After a hearty Thanksgiving dinner (or a festive occasion any time of year), there's a good chance you'll have leftover mashed potatoes. You could turn them into Irish pancakes, waffles, or even bread -- but one of the easiest and tastiest ways to use them up is to make fried mashed potato balls, aka potato croquettes. These snacks are pretty simple to whip up since all you need to do is mix them with a few ingredients, roll them into balls, coat them in breading, and fry them. The only problem? Depending on what type of mashed potatoes you made, things can get sticky and messy very quickly.

To avoid ending up with more mashed potatoes on your hands than in your fried spheres, keep your spuds cold while you're making this dish. When potatoes are cold, they're thicker, denser, and much easier to keep in one piece, and mashed potatoes may be especially difficult to keep together because of the butter and cream involved. You don't necessarily want your spuds to be cold when you're making mashed potatoes initially -- but when it's time to use them as a binding agent for other ingredients in your fried balls, you're going to want them chilled. Luckily, you most likely stored your leftovers in the fridge already, so it shouldn't be too difficult to accomplish this.

Read more: 21 Delicious Ways To Use Up Leftover Rice

How To Keep Your Mashed Potatoes Cold

mashed potatoes in bowl
mashed potatoes in bowl - John Shepherd/Getty Images

To keep your mashed potatoes cold while you're making your croquettes, wait until the last possible minute to pull them out of the fridge. That means you'll want to prep everything else beforehand so it's all ready to go. If you're adding in bacon bits, for example, cook and crumble your meat ahead of time; if you're cutting onion or garlic, shredding cheese, or chopping herbs, make sure you do all that while the spuds are sitting in the fridge. Then when you pull them out and mix them up with your other ingredients, try to work as fast as possible before they get warm.

In the same vein, avoid using your hands as much as you can, since the warmth can transfer onto the mashed potatoes. Stir everything up with a spoon, and use an ice cream scoop to make evenly sized balls when it's time. You may need to use your hands to roll them into perfect ball shapes, however, and if your spuds aren't quite cold enough, dust them or your hands with a little flour.
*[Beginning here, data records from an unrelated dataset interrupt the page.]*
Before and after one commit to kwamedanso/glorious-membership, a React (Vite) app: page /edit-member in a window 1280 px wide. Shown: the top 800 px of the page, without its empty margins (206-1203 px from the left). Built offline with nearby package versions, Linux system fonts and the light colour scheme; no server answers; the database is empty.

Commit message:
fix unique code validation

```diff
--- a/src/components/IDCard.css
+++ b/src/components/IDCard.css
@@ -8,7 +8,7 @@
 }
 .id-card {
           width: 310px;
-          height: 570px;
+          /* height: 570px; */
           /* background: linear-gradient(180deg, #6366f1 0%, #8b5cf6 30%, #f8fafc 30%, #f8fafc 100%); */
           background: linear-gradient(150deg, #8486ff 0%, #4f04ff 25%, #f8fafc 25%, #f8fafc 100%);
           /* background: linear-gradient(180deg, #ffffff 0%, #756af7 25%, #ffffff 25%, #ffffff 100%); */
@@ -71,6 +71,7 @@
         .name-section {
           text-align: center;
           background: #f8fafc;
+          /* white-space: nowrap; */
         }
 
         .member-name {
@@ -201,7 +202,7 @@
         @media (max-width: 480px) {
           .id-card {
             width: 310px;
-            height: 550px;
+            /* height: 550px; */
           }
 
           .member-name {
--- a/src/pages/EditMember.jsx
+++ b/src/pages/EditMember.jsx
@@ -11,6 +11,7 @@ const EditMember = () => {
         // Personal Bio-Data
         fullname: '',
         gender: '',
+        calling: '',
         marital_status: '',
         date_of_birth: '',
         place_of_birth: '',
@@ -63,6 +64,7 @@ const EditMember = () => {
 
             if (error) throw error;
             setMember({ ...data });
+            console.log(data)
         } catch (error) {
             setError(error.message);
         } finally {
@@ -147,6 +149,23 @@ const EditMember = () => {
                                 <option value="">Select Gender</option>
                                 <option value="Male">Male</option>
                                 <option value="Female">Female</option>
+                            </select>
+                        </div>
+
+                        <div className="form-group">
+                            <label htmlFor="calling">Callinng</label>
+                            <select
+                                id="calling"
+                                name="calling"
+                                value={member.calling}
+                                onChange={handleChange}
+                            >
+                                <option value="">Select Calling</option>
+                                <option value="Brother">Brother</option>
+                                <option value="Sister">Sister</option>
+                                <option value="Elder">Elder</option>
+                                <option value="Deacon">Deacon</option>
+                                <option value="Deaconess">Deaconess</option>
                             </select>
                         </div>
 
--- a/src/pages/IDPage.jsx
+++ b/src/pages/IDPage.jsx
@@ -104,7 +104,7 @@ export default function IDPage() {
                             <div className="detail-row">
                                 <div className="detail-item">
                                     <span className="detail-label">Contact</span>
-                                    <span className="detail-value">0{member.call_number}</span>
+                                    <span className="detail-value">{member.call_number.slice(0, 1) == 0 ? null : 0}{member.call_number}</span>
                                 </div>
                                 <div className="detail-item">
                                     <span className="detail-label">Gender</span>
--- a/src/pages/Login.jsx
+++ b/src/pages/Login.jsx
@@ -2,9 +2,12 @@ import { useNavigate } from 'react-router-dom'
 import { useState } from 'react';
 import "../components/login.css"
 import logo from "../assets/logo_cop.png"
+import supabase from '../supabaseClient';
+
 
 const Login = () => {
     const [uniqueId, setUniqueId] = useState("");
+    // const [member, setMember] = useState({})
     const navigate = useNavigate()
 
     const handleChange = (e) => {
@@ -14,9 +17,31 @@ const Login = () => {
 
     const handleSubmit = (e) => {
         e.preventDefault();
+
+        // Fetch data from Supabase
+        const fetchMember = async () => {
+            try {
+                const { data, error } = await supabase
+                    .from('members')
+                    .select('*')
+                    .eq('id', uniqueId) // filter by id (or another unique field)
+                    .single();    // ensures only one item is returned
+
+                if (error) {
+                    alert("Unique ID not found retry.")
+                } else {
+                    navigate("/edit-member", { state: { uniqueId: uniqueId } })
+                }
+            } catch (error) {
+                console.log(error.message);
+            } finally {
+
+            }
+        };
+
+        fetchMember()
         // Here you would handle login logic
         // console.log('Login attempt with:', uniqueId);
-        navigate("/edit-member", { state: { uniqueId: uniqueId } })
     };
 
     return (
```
It takes a little extra effort, but you'll be rewarded with tasty croquettes that don't fall apart.

Read the original article on Tasting Table.